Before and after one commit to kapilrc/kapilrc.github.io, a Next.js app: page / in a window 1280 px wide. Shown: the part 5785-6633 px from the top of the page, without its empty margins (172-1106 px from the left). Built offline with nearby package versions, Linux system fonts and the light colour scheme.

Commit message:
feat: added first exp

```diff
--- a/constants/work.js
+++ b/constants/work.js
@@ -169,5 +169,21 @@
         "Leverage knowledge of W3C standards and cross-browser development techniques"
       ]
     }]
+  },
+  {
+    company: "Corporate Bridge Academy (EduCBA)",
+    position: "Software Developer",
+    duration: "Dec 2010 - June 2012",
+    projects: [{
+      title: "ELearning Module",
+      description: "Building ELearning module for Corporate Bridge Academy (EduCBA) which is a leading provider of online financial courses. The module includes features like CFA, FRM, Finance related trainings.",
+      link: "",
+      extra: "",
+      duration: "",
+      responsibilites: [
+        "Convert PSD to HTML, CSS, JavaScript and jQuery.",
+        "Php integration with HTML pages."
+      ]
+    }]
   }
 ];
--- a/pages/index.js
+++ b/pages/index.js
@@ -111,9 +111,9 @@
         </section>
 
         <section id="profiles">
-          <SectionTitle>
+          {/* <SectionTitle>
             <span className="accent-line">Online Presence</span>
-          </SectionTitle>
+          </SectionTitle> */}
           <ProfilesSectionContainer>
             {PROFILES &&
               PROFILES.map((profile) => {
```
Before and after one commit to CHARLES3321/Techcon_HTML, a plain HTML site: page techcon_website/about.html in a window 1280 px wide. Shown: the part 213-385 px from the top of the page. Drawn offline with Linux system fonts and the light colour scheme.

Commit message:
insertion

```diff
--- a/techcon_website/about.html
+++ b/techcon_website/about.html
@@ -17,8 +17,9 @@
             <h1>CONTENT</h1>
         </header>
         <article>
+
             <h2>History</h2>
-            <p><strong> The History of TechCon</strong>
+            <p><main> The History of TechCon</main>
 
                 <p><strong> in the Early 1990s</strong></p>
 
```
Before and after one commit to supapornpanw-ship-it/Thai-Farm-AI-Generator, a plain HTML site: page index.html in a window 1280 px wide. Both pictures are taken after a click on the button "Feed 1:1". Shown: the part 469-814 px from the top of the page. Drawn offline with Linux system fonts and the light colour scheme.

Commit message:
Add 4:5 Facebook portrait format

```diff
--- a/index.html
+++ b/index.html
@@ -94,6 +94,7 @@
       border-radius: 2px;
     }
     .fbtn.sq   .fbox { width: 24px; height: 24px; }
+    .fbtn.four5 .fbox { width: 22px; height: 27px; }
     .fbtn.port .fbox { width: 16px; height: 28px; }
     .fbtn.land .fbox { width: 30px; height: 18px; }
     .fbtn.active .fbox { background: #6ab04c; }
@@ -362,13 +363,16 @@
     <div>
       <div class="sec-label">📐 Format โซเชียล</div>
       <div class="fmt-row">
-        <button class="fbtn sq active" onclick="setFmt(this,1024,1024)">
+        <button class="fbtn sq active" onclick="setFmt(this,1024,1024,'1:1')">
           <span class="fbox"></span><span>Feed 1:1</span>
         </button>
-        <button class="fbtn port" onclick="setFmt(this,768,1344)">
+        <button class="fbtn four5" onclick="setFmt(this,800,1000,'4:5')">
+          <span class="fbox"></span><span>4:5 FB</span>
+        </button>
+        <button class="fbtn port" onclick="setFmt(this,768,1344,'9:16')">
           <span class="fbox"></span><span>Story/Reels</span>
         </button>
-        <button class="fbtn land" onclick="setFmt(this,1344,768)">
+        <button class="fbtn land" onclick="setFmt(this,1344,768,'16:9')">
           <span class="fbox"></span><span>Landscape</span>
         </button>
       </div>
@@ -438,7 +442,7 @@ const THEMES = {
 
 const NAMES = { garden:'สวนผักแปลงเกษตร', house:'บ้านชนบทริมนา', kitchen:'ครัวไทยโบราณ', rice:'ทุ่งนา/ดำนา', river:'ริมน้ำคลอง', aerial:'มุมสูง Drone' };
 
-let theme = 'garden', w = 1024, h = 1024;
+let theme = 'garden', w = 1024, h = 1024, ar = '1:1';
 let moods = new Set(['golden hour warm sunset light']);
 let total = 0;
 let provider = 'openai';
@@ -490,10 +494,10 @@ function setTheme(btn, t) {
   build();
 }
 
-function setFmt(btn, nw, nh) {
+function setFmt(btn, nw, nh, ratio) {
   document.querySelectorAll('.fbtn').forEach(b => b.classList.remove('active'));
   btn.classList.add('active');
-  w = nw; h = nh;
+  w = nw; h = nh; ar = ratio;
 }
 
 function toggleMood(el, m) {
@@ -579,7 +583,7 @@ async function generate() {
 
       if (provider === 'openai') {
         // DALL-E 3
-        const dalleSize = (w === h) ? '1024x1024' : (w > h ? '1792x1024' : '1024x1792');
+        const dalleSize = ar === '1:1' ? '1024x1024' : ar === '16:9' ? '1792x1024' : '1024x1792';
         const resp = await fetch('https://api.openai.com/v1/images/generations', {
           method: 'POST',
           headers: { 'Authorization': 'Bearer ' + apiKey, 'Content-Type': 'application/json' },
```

### TO DO:
Go through the entries above and copy every line containing "Bridge".

### RESPONSE:
+    company: "Corporate Bridge Academy (EduCBA)",
+      description: "Building ELearning module for Corporate Bridge Academy (EduCBA) which is a leading provider of online financial courses. The module includes features like CFA, FRM, Finance related trainings.",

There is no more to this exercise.